I can’t believe that anyone would keep someone captive for any period of time, let alone years. However, that was the case with Amanda Berry, now 27, Gina DeJesus, 23, and Michelle Knight, 32, who were all abused physically, sexually, and psychologically for a decade in a house with boarded up windows. The three women were finally freed after two neighbors responded to Amanda Berry’s call for help by kicking in the front door. Ariel Castro, who police say held these women captive at first by tying them up in chains and rope in the basement and sexually assaulting them repeatedly, has been charged with four counts of kidnapping and three counts of rape.
According to David A. Wolfe, a senior scientist and psychologist at the Center for Addiction and Mental Health at the University of Toronto, the relationship between abuser and victim can get complicated because the victims develop complicated and mixed emotions toward the abuser in order to survive.
The good news is that it is possible to turn around from the damage with the help of friends and family, specific therapies, and privacy, safety and time to come to terms with the traumatic experience. However, there will be negative effects from the abuse such as depression and/or post-traumatic stress disorder.

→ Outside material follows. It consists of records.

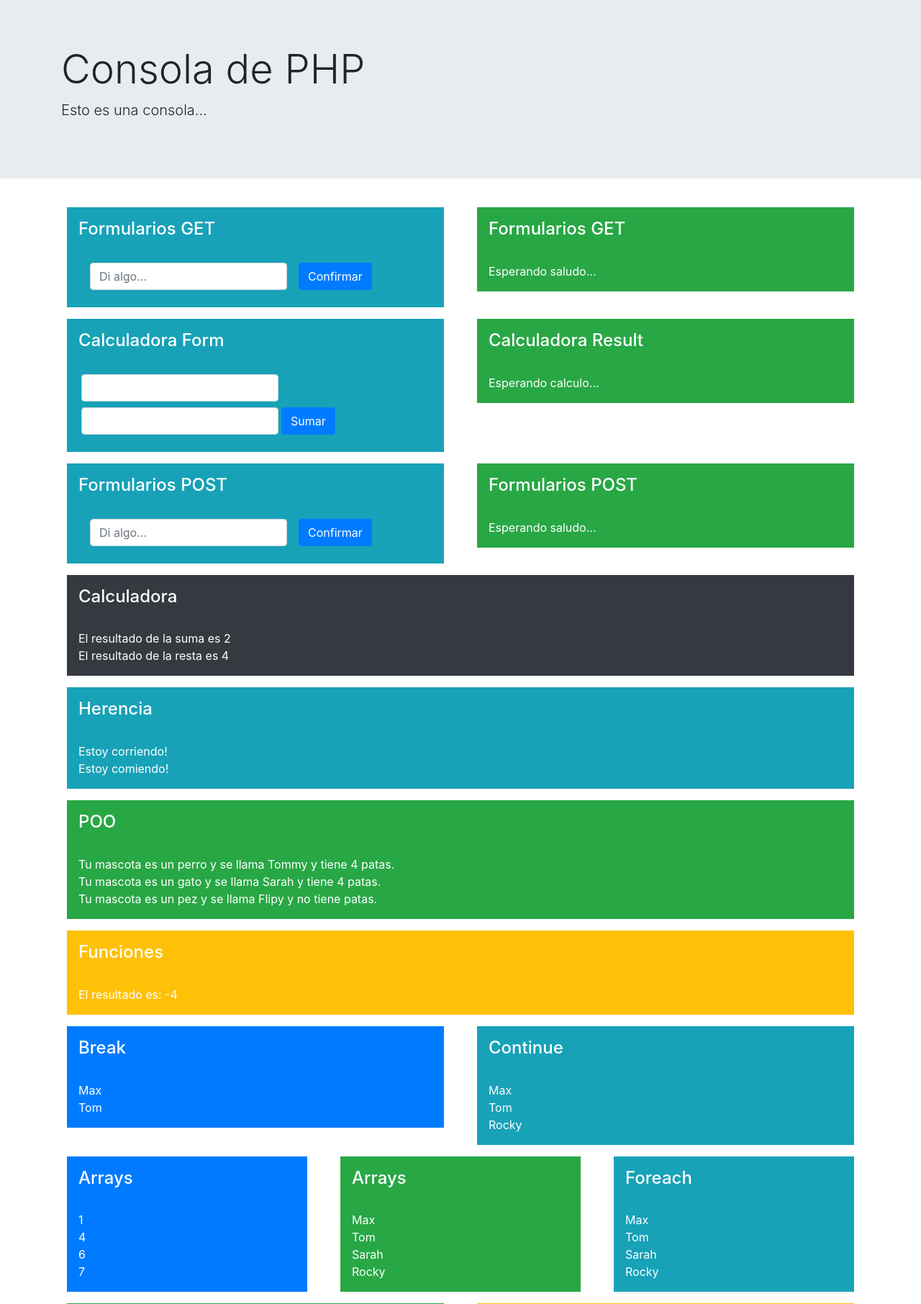
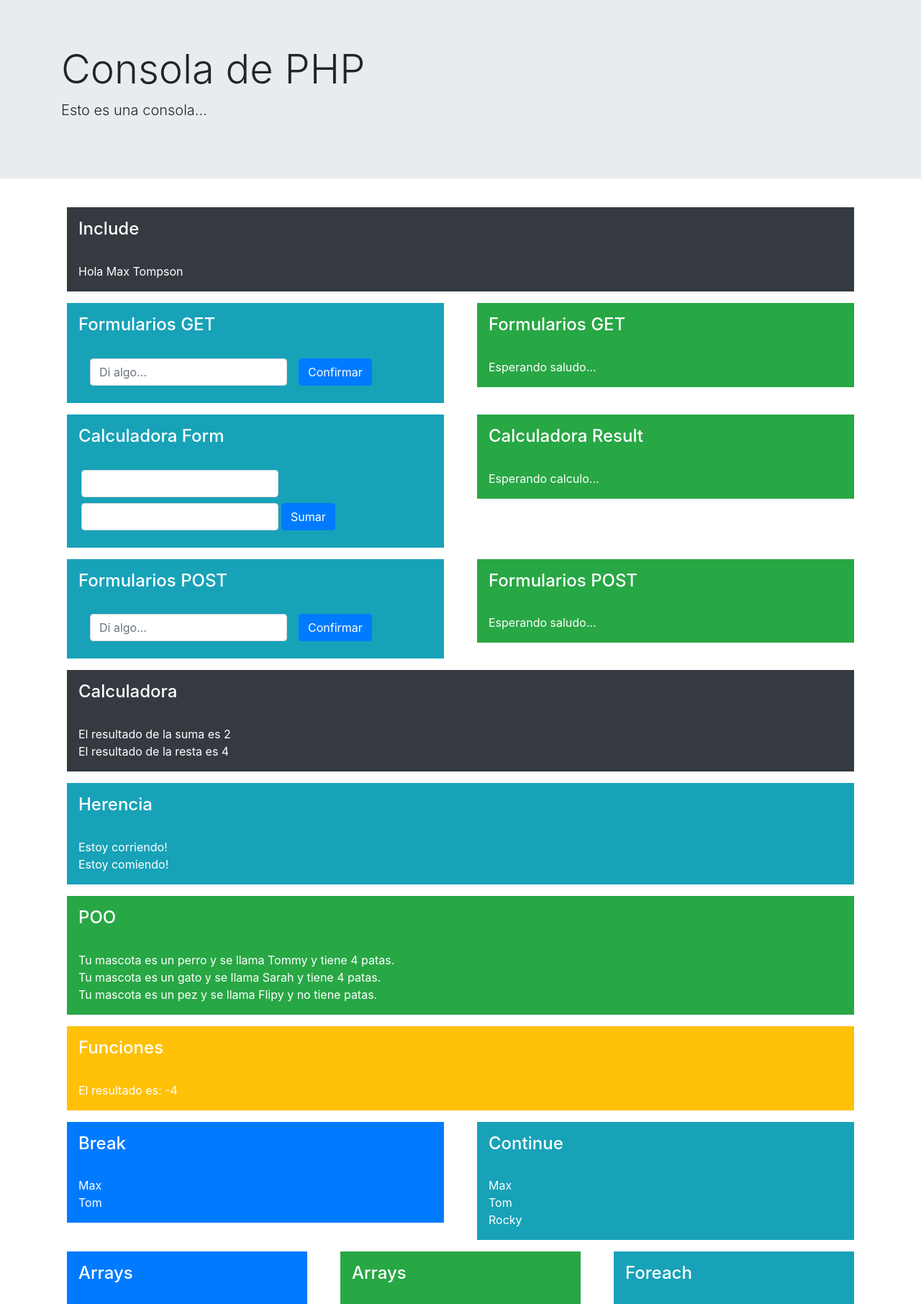
Before and after one commit to maxwell-udemy-courses/php-console, a PHP site: page / in a window 1280 px wide. Shown: the part 57-1869 px from the top of the page at 72% size. Run offline with PHP 8.4, Linux system fonts and the light colour scheme.

Commit message:
uso de include

```diff
--- a/index.php
+++ b/index.php
@@ -20,6 +20,22 @@
     </div>
 
     <div class="container">
+
+        <?php include('person.php'); ?>
+
+        <div class="row">
+                <div class="col-12">
+                    <div class="p-3 m-2 bg-dark text-white">
+                        <h4>Include</h4> <br>
+
+                        <?php
+                            $person = new Person("Max", "Tompson");
+
+                            echo $person->greetings();
+                        ?>
+                    </div>
+                </div>
+        </div>
 
         <div class="row">
                 <div class="col-6">
--- /dev/null
+++ b/person.php
@@ -0,0 +1,15 @@
+<?php
+    class Person {
+        public $firstName;
+        public $lastName;
+
+        function __construct($firstName, $lastName){
+            $this->firstName = $firstName;
+            $this->lastName = $lastName;
+        }
+
+        function greetings(){
+            return "Hola " . $this->firstName . " " . $this->lastName;
+        }
+    }
+?>
```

Once again, the positive side is that about 80 percent of abuse victims who receive weekly therapy show significant improvement after three to four months.
Terri L. Weaver, a professor of psychology at St. Louis University, said that the presence of other captives in the house may have helped the women cope better.
Amanda Berry’s daughter, now 6, who was born during captivity, has an equal chance of overcoming the challenge of her early life. Dr. Weaver said, “There are all types of children in this world that were conceived in violent and traumatic circumstances who come to an understanding of those circumstances and go on to have very happy lives.”
It is a horrible shame that these three women had to endure prolonged abuse, but it is good news that now they are safe and able to turn their lives around. Good thing Amanda Berry called for help.
Goode, Erica. “Emotional Recovery Seen Possible for Victims of Prolonged Abuse.” The New York Times. N.p., 09 May 2013. Web. 15 July 2013. <http://www.nytimes.com/2013/05/10/us/emotional-recovery-seen-possible-in-cleveland-case.html?_r=0>.